--- Task data Enclosed Below ---
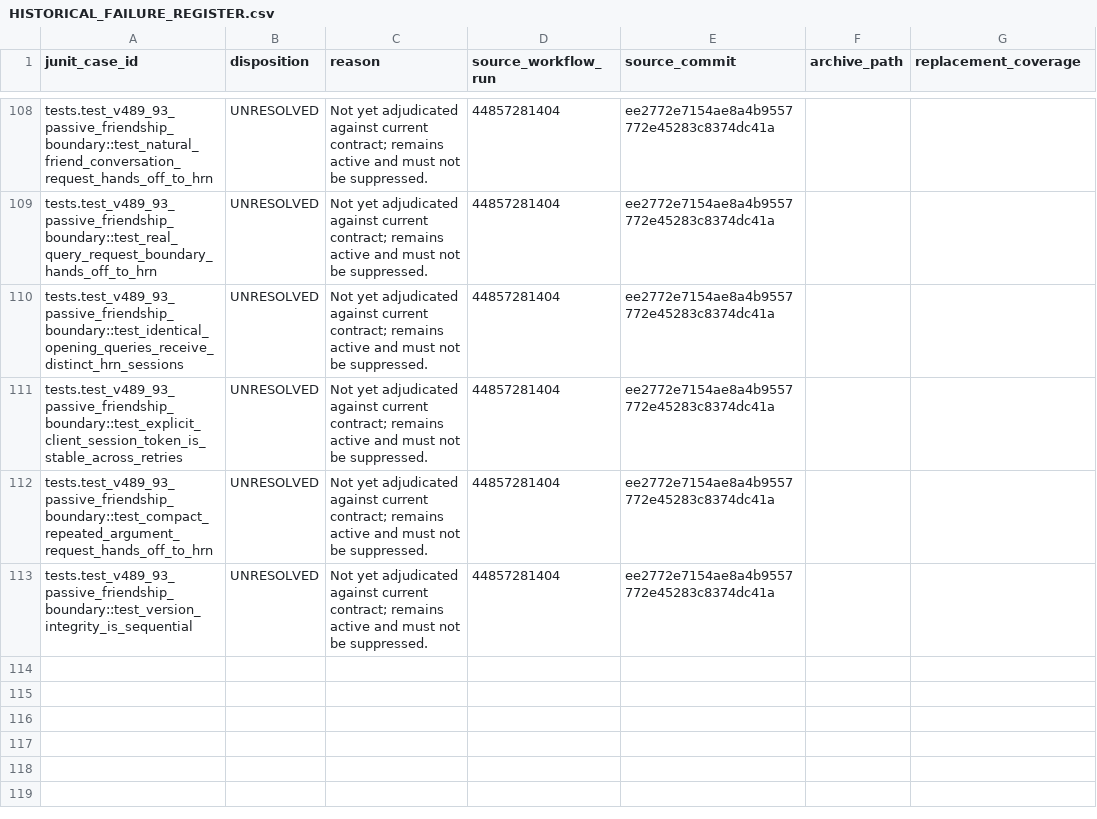
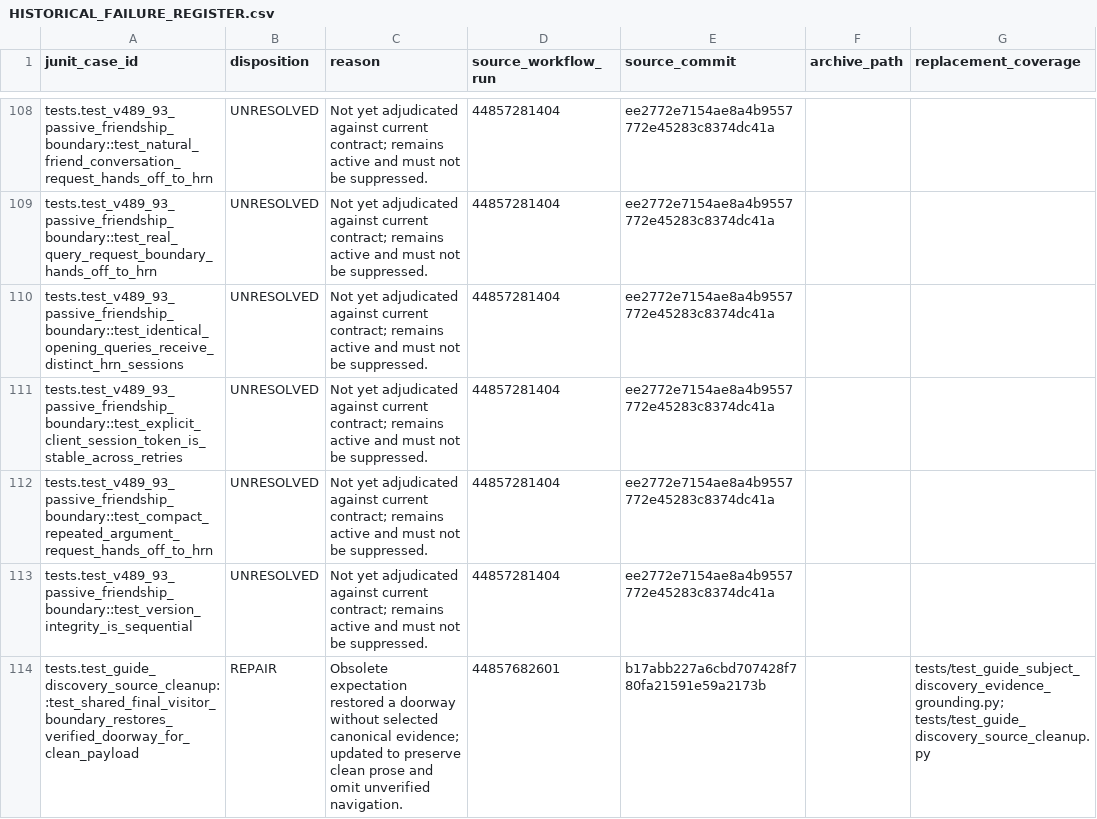
Before and after one commit to GeraldDaquila/living-archive-backend, a CSV file: docs/testing/HISTORICAL_FAILURE_REGISTER.csv, drawn as a sheet; only a part is shown, gaps mark what is left out.

Commit message:
docs: register evidence-bound doorway test repair

```diff
--- a/docs/testing/HISTORICAL_FAILURE_REGISTER.csv
+++ b/docs/testing/HISTORICAL_FAILURE_REGISTER.csv
@@ -113 +113,2 @@
 "tests.test_v489_93_passive_friendship_boundary::test_version_integrity_is_sequential","UNRESOLVED","Not yet adjudicated against current contract; remains active and must not be suppressed.","44857281404","ee2772e7154ae8a4b9557772e45283c8374dc41a","",""
+"tests.test_guide_discovery_source_cleanup::test_shared_final_visitor_boundary_restores_verified_doorway_for_clean_payload","REPAIR","Obsolete expectation restored a doorway without selected canonical evidence; updated to preserve clean prose and omit unverified navigation.","44857682601","b17abb227a6cbd707428f780fa21591e59a2173b","","tests/test_guide_subject_discovery_evidence_grounding.py; tests/test_guide_discovery_source_cleanup.py"
```
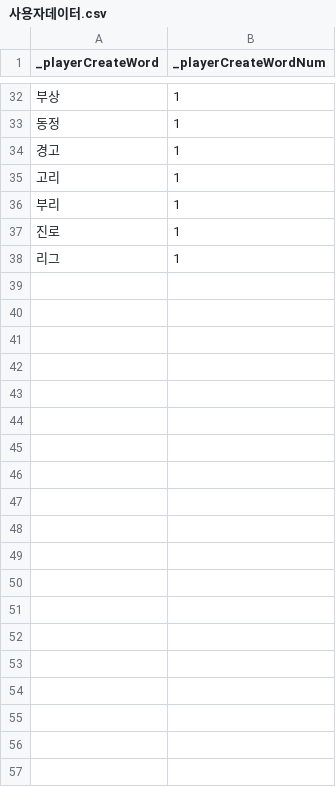
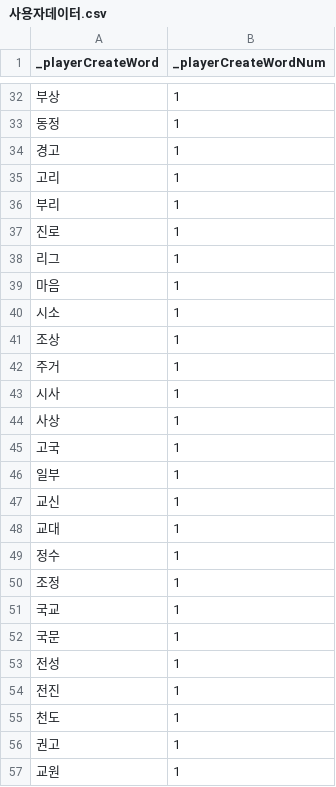
Before and after one commit to RAVNUS-INC/crossejong, a CSV file: Test1/Assets/Scripts/CSV/사용자데이터.csv, drawn as a sheet; only a part is shown, gaps mark what is left out; the diff covers the shown part only.

```diff
--- a/Test1/Assets/Scripts/CSV/사용자데이터.csv
+++ b/Test1/Assets/Scripts/CSV/사용자데이터.csv
@@ -38 +38,20 @@
 리그,1
+마음,1
+시소,1
+조상,1
+주거,1
+시사,1
+사상,1
+고국,1
+일부,1
+교신,1
+교대,1
+정수,1
+조정,1
+국교,1
+국문,1
+전성,1
+전진,1
+천도,1
+권고,1
+교원,1
```
Also changed, not shown: 25 added rows and 2 edited cells elsewhere in this file, 20 other files.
--- End of Enclosed Task data ---
> [What you have to do] All of the records above should be returned exactly, though the pictures should not.

> [Expected output]
Before and after one commit to GeraldDaquila/living-archive-backend, a CSV file: docs/testing/HISTORICAL_FAILURE_REGISTER.csv, drawn as a sheet; only a part is shown, gaps mark what is left out.

Commit message:
docs: register evidence-bound doorway test repair

```diff
--- a/docs/testing/HISTORICAL_FAILURE_REGISTER.csv
+++ b/docs/testing/HISTORICAL_FAILURE_REGISTER.csv
@@ -113 +113,2 @@
 "tests.test_v489_93_passive_friendship_boundary::test_version_integrity_is_sequential","UNRESOLVED","Not yet adjudicated against current contract; remains active and must not be suppressed.","44857281404","ee2772e7154ae8a4b9557772e45283c8374dc41a","",""
+"tests.test_guide_discovery_source_cleanup::test_shared_final_visitor_boundary_restores_verified_doorway_for_clean_payload","REPAIR","Obsolete expectation restored a doorway without selected canonical evidence; updated to preserve clean prose and omit unverified navigation.","44857682601","b17abb227a6cbd707428f780fa21591e59a2173b","","tests/test_guide_subject_discovery_evidence_grounding.py; tests/test_guide_discovery_source_cleanup.py"
```
Before and after one commit to RAVNUS-INC/crossejong, a CSV file: Test1/Assets/Scripts/CSV/사용자데이터.csv, drawn as a sheet; only a part is shown, gaps mark what is left out; the diff covers the shown part only.

```diff
--- a/Test1/Assets/Scripts/CSV/사용자데이터.csv
+++ b/Test1/Assets/Scripts/CSV/사용자데이터.csv
@@ -38 +38,20 @@
 리그,1
+마음,1
+시소,1
+조상,1
+주거,1
+시사,1
+사상,1
+고국,1
+일부,1
+교신,1
+교대,1
+정수,1
+조정,1
+국교,1
+국문,1
+전성,1
+전진,1
+천도,1
+권고,1
+교원,1
```
Also changed, not shown: 25 added rows and 2 edited cells elsewhere in this file, 20 other files.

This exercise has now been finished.